That means that it’s good for us to hear a loud voice calling for peace, but it also means that sometimes we will need to ignore it.
Obviously. In any case, if you want to read some sordid goings on in the ‘skeptic/rationalist movement’, check it out. You should be able to use Google from then on….
Cross-posted on the Corner:
So what have those scamps from Turkey’s “mildly Islamist” AK (the Economist) been talking about lately?
Here (reported in Hurriyet) is President Abdullah Gül, an individual generally seen as more emollient than thuggish Prime Minister Erdogan:
Islam and migrants have been a reality in Europe for centuries. As long as the continent of Europe doesn’t approach segments which are different from the majority with tolerance, particularly in regards to religion, an occurrence of new inquisitions and Holocausts, as well as incidents evoking Srebrenica, are probable.
Perfection it’s not, but Europe has, of course, handled its growing Muslim minority with a great deal of tolerance. Talk of new Holocausts is ludicrous. What Gül wants is deference, something else altogether.
And then there’s this (via Bloomberg):
The head of Turkey’s Capital Markets Board confirmed June 26 that his staff had begun an investigation into stock-market volatility during the protests. According to traders in Istanbul, the demands to hand over all e-mail traffic with foreigners, among other records, are unprecedented.

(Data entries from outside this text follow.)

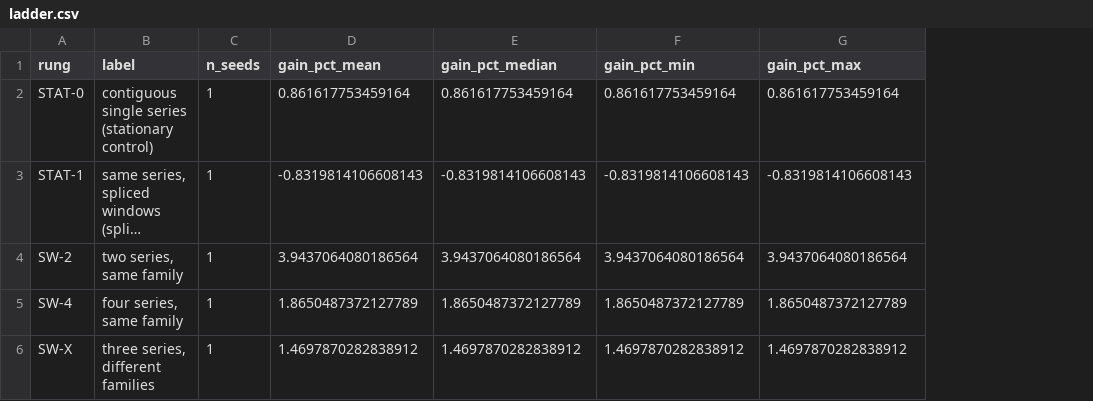
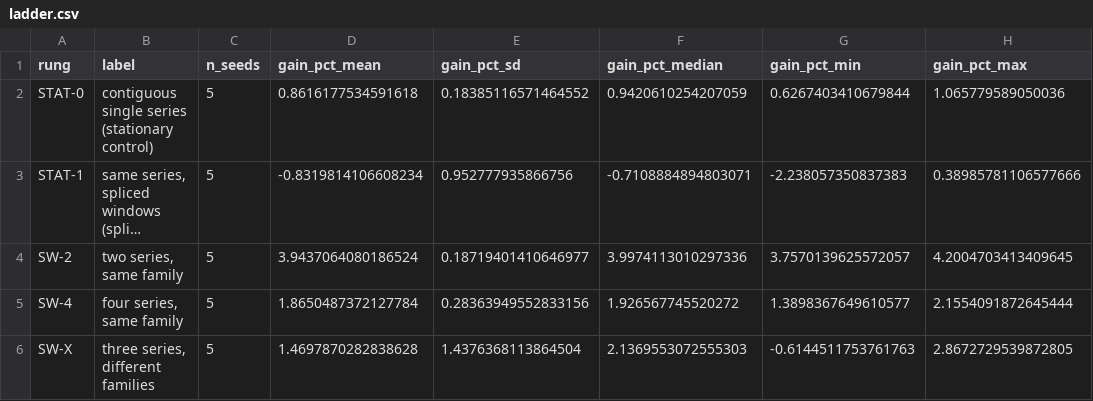
Before and after one commit to mmcqinyong-github/Neuro-STOG, a CSV file: results/summary/ladder.csv, drawn as a sheet; long unchanged cells end in …; addresses are those after the commit; the diff names each change by its address in the sheet, - before the commit and + after, or states it on an @@ line.

Commit message:
Fix non-stationarity ladder aggregation; report per-seed spread
The ladder table was built from the per-domain table, which is already
averaged over the five architecture seeds. That made n_seeds=1 and
min=max=mean, so Figure 8 drew degenerate zero-length range lines and
hid the true seed-to-seed dispersion.

Build the ladder from the per-(domain, seed) rows instead. Mean values
are unchanged (same aggregate), but the spread is now real: SW-X spans
-0.61% to +2.87% and STAT-1 spans -2.24% to +0.39%. Add sd and n seeds
columns.

Also correct the headline: the gain across the three switching rungs is
modest (+1.47% to +3.94%) and is not monotone in the degree of change,
so the dose-response claim is withdrawn. Record dose_response_monotone
in verdict.json and relabel the Figure 8 x-axis accordingly.

```diff
--- a/results/summary/ladder.csv
+++ b/results/summary/ladder.csv
+column E (gain_pct_sd), rows 2-6: 0.18385116571464552 | 0.952777935866756 | 0.18719401410646977 | 0.28363949552833156 | 1.4376368113864504
-C2:C6 (n_seeds): 1
+C2:C6 (n_seeds): 5
-D2 (gain_pct_mean): 0.861617753459164
+D2 (gain_pct_mean): 0.8616177534591618
-F2 (gain_pct_median): 0.861617753459164
+F2 (gain_pct_median): 0.9420610254207059
-G2 (gain_pct_min): 0.861617753459164
+G2 (gain_pct_min): 0.6267403410679844
-H2 (gain_pct_max): 0.861617753459164
+H2 (gain_pct_max): 1.065779589050036
-D3 (gain_pct_mean): -0.8319814106608143
+D3 (gain_pct_mean): -0.8319814106608234
-F3 (gain_pct_median): -0.8319814106608143
+F3 (gain_pct_median): -0.7108884894803071
-G3 (gain_pct_min): -0.8319814106608143
+G3 (gain_pct_min): -2.238057350837383
-H3 (gain_pct_max): -0.8319814106608143
+H3 (gain_pct_max): 0.38985781106577666
-D4 (gain_pct_mean): 3.9437064080186564
+D4 (gain_pct_mean): 3.9437064080186524
-F4 (gain_pct_median): 3.9437064080186564
+F4 (gain_pct_median): 3.9974113010297336
-G4 (gain_pct_min): 3.9437064080186564
+G4 (gain_pct_min): 3.7570139625572057
-H4 (gain_pct_max): 3.9437064080186564
+H4 (gain_pct_max): 4.2004703413409645
-D5 (gain_pct_mean): 1.8650487372127789
+D5 (gain_pct_mean): 1.8650487372127784
-F5 (gain_pct_median): 1.8650487372127789
+F5 (gain_pct_median): 1.926567745520272
-G5 (gain_pct_min): 1.8650487372127789
+G5 (gain_pct_min): 1.3898367649610577
-H5 (gain_pct_max): 1.8650487372127789
+H5 (gain_pct_max): 2.1554091872645444
-D6 (gain_pct_mean): 1.4697870282838912
+D6 (gain_pct_mean): 1.4697870282838628
-F6 (gain_pct_median): 1.4697870282838912
+F6 (gain_pct_median): 2.1369553072555303
-G6 (gain_pct_min): 1.4697870282838912
+G6 (gain_pct_min): -0.6144511753761763
-H6 (gain_pct_max): 1.4697870282838912
+H6 (gain_pct_max): 2.8672729539872805
```
Also changed, not shown: 21 other files.
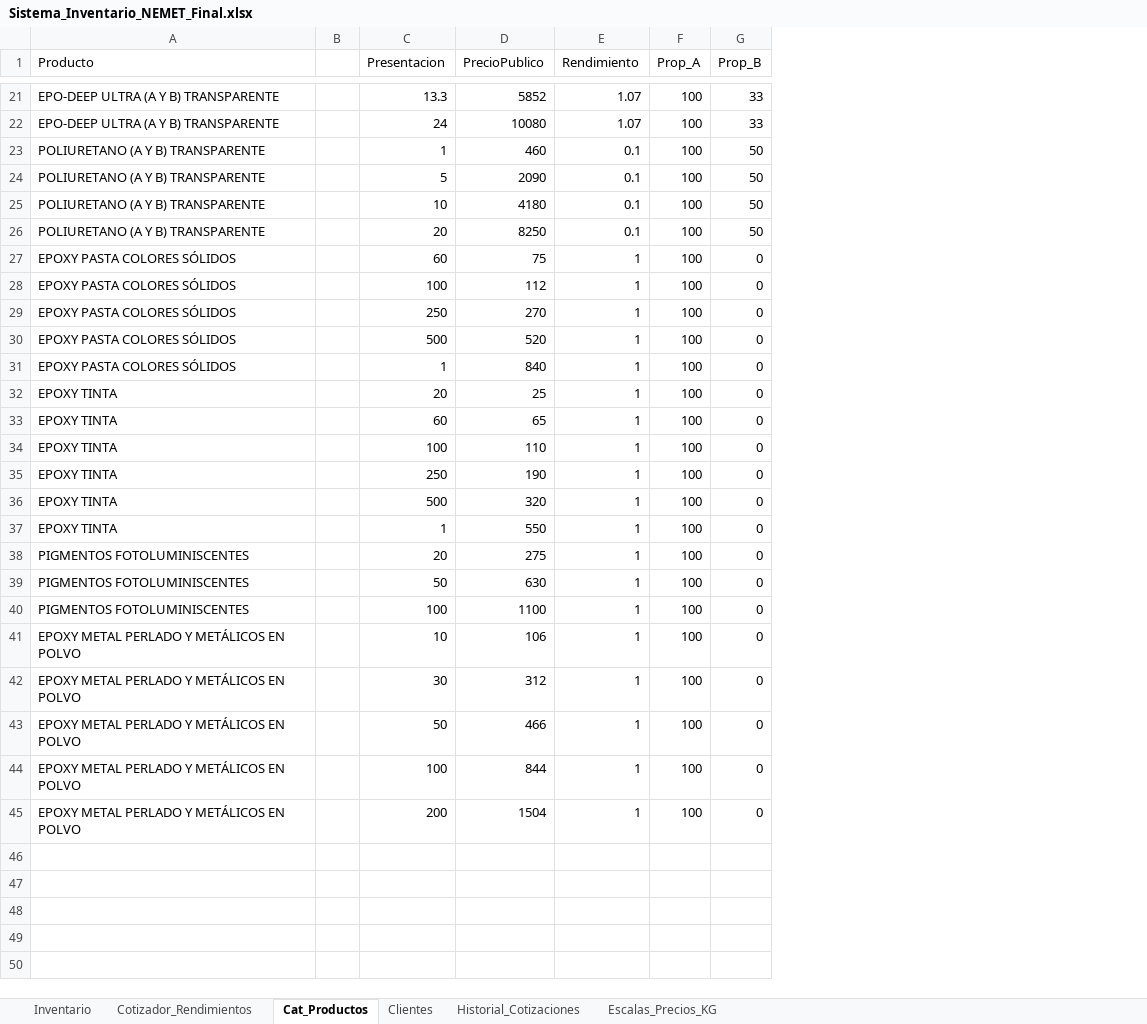
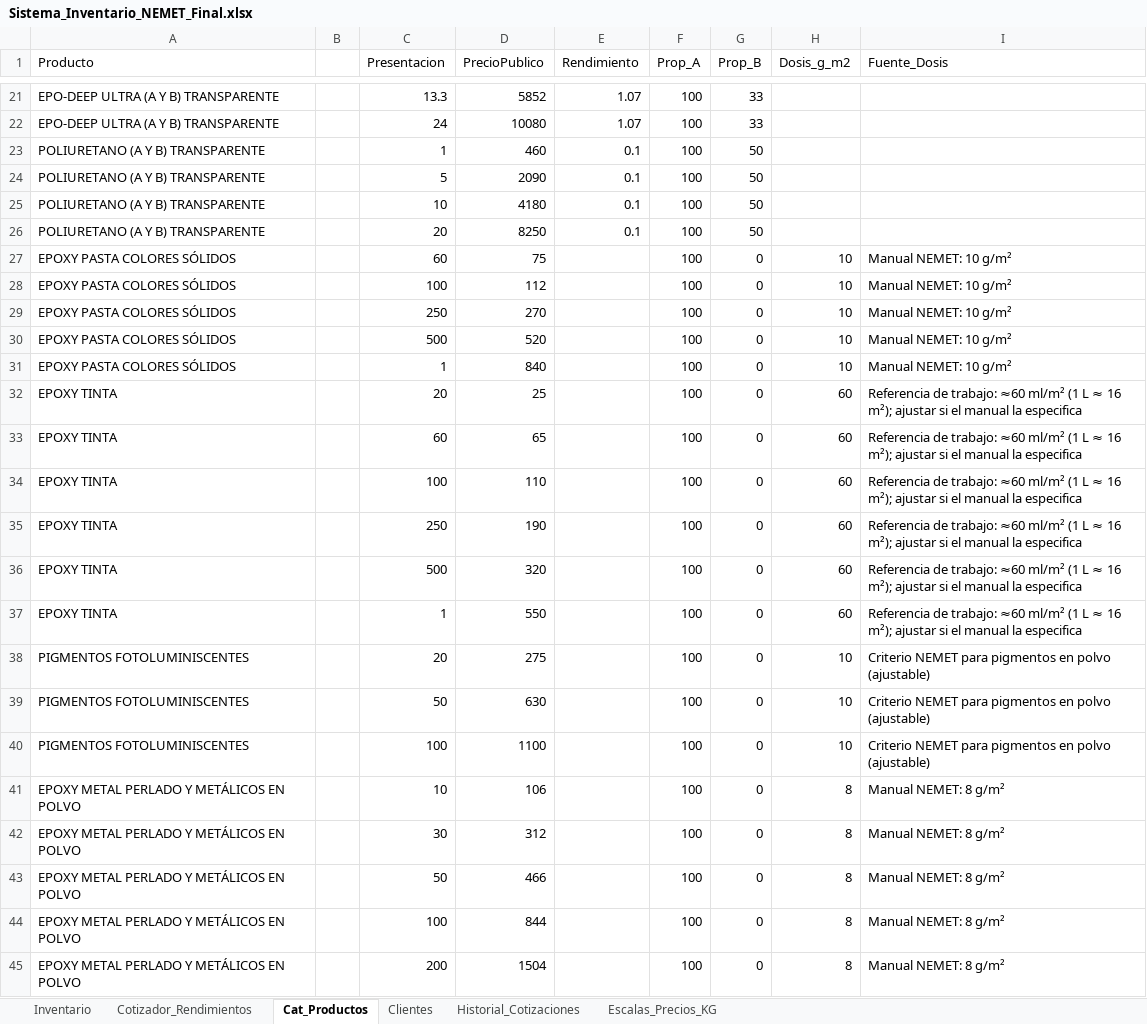
Before and after one commit to nemet-source/nemet, an Excel workbook: Sistema_Inventario_NEMET_Final.xlsx, sheet Cat_Productos, drawn as a sheet; only a part is shown, gaps mark what is left out; values as stored, in another font and other column widths than the file's, no borders; the diff names each change by its address in the sheet, - before the commit and + after, or states it on an @@ line.

Commit message:
Cotizador: los pigmentos se dosifican en g/m² y no por espesor
El error de COT-2026-003 venía de la hoja Cat_Productos: las pastas, tintas, metal
y fotoluminiscentes traían Rendimiento = 1 (kg/m²·mm), así que 16 m² de pasta se
cotizaban como 16 kg y la tinta como 16 L. La corrección:

- Cat_Productos: columna Dosis_g_m2 (+Fuente_Dosis) y sin Rendimiento en las 19 filas
  de pigmentos. Dosis: pasta 10, metalizados 8, fotoluminiscentes 10 y tinta 60 g/m²
  (≈1 L por 16 m², ajustable).
- cotizador_calculo.py (nuevo, sin Streamlit): decide la fórmula por familia (resina por
  espesor / pigmento por dosificación), cubre unidades enteras y elige la presentación
  más económica.
- app.py: espesor deshabilitado para pigmentos, dosificación visible y editable con su
  fuente, aviso cuando falta en la hoja, sin 'kilo exacto' a granel para pigmentos y
  renglón del PDF/historial sin mm ([16.00 m²]).
- Pruebas nuevas: tests_cotizador.py (20/20, aritmética y datos) y tests_cotizador_app.py
  (7/7 manejando la app real con AppTest). Se actualiza la copia de archivos de
  tests_flujo_app.py para incluir el módulo nuevo.

COT-2026-003 (16 m², 1 mm): pasta $13,440→$224, tinta $8,800→$550; total con IVA
$32,373.12→$10,907.12 (ahorro de $21,466). Detalle en correccion_pigmentos_cotizador.md.

Co-authored-by: arena-agent <297053741+arena-agent@users.noreply.github.com>

```diff
--- a/Sistema_Inventario_NEMET_Final.xlsx (sheet Cat_Productos)
+++ b/Sistema_Inventario_NEMET_Final.xlsx (sheet Cat_Productos)
+column H (Dosis_g_m2), rows 27-45: 10 | 10 | 10 | 10 | 10 | 60 | 60 | 60 | 60 | 60 | 60 | 10 | 10 | 10 | 8 | 8 | 8 | 8 | 8
+column I (Fuente_Dosis), rows 27-45: Manual NEMET: 10 g/m² | Manual NEMET: 10 g/m² | Manual NEMET: 10 g/m² | Manual NEMET: 10 g/m² | Manual NEMET: 10 g/m² | Referencia de trabajo: ≈60 ml/m² (1 L ≈ 16 m²); ajustar si el manual la especifica | Referencia de trabajo: ≈60 ml/m² (1 L ≈ 16 m²); ajustar si el manual la especifica | Referencia de trabajo: ≈60 ml/m² (1 L ≈ 16 m²); ajustar si el manual la especifica | Referencia de trabajo: ≈60 ml/m² (1 L ≈ 16 m²); ajustar si el manual la especifica | Referencia de trabajo: ≈60 ml/m² (1 L ≈ 16 m²); ajustar si el manual la especifica | Referencia de trabajo: ≈60 ml/m² (1 L ≈ 16 m²); ajustar si el manual la especifica | Criterio NEMET para pigmentos en polvo (ajustable) | Criterio NEMET para pigmentos en polvo (ajustable) | Criterio NEMET para pigmentos en polvo (ajustable) | Manual NEMET: 8 g/m² | Manual NEMET: 8 g/m² | Manual NEMET: 8 g/m² | Manual NEMET: 8 g/m² | Manual NEMET: 8 g/m²
-E27:E45 (Rendimiento): 1
+E27:E45 (Rendimiento): (empty)
```
Also changed, not shown: 7 other files.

The board’s assurances that such investigations are routine might be easier to accept if Prime Minister Recep Tayyip Erdogan hadn’t promised to “choke” those he believes to have engineered the protests in order to cause a stock-market collapse. He has accused some companies of abetting “terrorism” and claimed that an ill-defined “interest-rate lobby,” committed to raising Turkish borrowing costs for profit, is part of the conspiracy.
Ah, “the interest-rate lobby”…
In recent days, Erdogan has threatened retribution against some of the country’s biggest banks and industrial conglomerates, leading to a steep fall in their share prices. He repeatedly said that Koc Holding AS, an industrial empire owned by a secularist family against which Erdogan bears deep grudges, “cooperated with terror” and “will have to account for it.” The alleged crime was opening the doors of one of the company’s hotels to protesters as they fled police.
Ugly though all this is, the fact remains that, despite a dip from previous highs, Erdogan is enjoying approval ratings of over 50 percent and his AK party is still the country’s most popular. That’s a matter for Turks to decide for themselves, of course, but, if, as Barack Obama, David Cameron and others would like, Turkey is admitted to the EU, the same electorate that so appreciates Erdogan will, thanks to its numbers, have a not insignificant influence on decisions that affect all EU citizens.
That does not strike me as a good idea.
Looking up something about postwar British Prime Minister Clement Attlee, I came across the following gem.
Attlee, in old age, is being interviewed by a biographer, Kenneth Harris.
Harris: Would you say you are an agnostic?
Attlee: I don’t know.